WHAT IS NEEDED >>
Return each line in the records below that includes "class".

PROVIDED INFORMATION >>
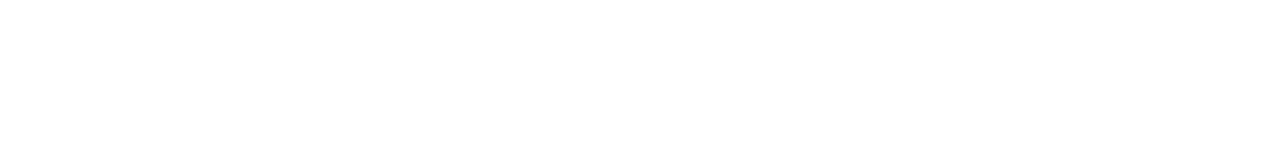
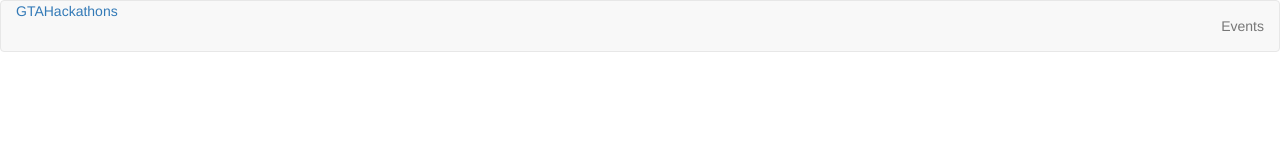
Before and after one commit to AroundTheLines/GTAHackathons, a plain HTML site: page index.html in a window 1280 px wide. Drawn offline with Linux system fonts and the light colour scheme.

Commit message:
whee nav

```diff
--- a/index.html
+++ b/index.html
@@ -1,3 +1,6 @@
+<!--TODO: Parallax! Make this eye catching please.
+-->
+
 <!DOCTYPE html>
 <html>
 	<head>
@@ -9,7 +12,16 @@
 		<link rel="stylesheet" type="text/css" href="css/GTAHackathons.css">
 	</head>
 	<body>
-		<nav class="">
+		<nav class="navbar navbar-default">
+			<div class="container-fluid">
+				<div class="navbar-header">
+					<a href="">GTAHackathons</a>
+				</div>
+
+				<ul class="nav navbar-nav navbar-right">
+					<li><a href="">Events</a></li>
+				</ul>
+			</div>
 		</nav>
 
 		<section id="intro">
```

RESULT FOR THIS TASK >>
-		<nav class="">
+		<nav class="navbar navbar-default">
+			<div class="container-fluid">
+				<div class="navbar-header">
+				<ul class="nav navbar-nav navbar-right">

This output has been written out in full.